The biggest copper-producing company is Codelco, which operates in Chile and it is a state-owned company. The second one is the American company Freeport-McMoRan that mainly operates mines in USA, more precisely in the states of Arizona, New Mexico and Colorado. And third one is the Australian company, BHP Billiton which has operation in Australia, but also in Peru, Chile, Colombia and USA.

Ranking number 4 in this list, we find the Swiss based company, Glencore. Glencore operates mines in CR Congo and Zambia, as there is no big copper mine in Switzerland. It is interesting to see that a company without mines in its based country can produced more than 1 million tonnes of copper in 2016.

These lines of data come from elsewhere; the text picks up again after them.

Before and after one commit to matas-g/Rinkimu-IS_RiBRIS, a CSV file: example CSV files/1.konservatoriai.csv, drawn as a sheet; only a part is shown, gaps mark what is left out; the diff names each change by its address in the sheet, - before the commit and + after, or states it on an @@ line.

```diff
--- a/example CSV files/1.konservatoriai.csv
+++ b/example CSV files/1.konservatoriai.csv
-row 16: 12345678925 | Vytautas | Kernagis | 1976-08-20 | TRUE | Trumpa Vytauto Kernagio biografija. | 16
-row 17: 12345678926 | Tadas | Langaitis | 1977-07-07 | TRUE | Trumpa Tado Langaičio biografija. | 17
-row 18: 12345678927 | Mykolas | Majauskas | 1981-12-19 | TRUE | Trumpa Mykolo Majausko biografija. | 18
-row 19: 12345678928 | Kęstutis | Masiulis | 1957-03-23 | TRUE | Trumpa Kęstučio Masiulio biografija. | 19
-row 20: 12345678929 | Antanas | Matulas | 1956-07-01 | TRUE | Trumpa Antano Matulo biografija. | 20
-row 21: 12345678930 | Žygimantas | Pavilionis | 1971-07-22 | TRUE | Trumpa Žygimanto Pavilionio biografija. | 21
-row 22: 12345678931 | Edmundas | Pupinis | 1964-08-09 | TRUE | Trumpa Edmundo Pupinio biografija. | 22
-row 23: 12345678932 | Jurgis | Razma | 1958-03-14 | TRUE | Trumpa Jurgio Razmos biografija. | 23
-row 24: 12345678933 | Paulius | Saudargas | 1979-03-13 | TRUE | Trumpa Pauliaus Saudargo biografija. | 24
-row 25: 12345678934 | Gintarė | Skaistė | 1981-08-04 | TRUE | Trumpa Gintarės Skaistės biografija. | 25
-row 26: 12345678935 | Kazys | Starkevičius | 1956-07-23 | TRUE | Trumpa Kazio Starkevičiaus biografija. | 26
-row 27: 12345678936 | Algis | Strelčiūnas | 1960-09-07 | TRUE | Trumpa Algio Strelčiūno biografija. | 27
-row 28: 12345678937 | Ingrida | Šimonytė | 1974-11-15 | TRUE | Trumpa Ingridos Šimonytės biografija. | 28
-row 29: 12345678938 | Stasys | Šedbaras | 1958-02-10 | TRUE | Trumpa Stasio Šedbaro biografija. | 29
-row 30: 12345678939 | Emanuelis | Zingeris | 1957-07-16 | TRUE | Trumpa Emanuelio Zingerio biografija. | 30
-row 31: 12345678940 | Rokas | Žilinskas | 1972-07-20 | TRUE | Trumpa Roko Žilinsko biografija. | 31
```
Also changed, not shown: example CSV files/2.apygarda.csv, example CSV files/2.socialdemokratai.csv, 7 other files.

Here is the list of trading companies that trade copper:

- Louis Dreyfus

- Glencore

- Mercuria

- Trafigura

- Noble

Trade Flows

Exporters

Chile, which is the biggest producer of copper, is also the number one exporter of copper ores and concentrates. Followed by the Peru that is the second producer of copper in the world. The interesting point about the exporters is that we did not find China in the top 10 exporters. The reason is that China, which is the third largest producer of copper, consumes all its production.

Importers

China is the number one importer of copper ores and concentrates, followed by Japan and India. The reason why they import copper is that, they both have factories, which refined the copper in order to have a semi-finished or finished product.

Exporters

Chile is the major exporter of refined copper as the major exporter of copper ores and concentrates and also the largest producer of copper. But the second exporter of refined copper is Russia. And at the third place we find Japan. This can be explained by the fact that they are the second largest exporter of copper ores and concentrates.

Importers

On the importers side, we still have China as the major importers of refined copper, this is due to the large amount they need for their own consumption. Germany is ranked second in the list, because they use a lot of refined copper for their industry (for example: car manufactures). USA is at the third place of the importers of refined copper.

Market structure

Industrialization have change copper market structure. Also, Gradually, have been added changes in investment risks (countries risk profile), in the development philosophies of developing countries (investment encouragement), in the diversification strategies of multinational corporations (investments), and in the way copper is bought and sold on world markets (exchange platforms) changed the market structure.

Demand side

The demand of copper comes mainly from the construction market. The United States and Russia are major refined copper production, whereas China is the leading consumers of copper (40%). As the developing world continues to industrialise market tend to thing demand will continue rising and this will affect the commodity prices positively.

Supply side (last five years)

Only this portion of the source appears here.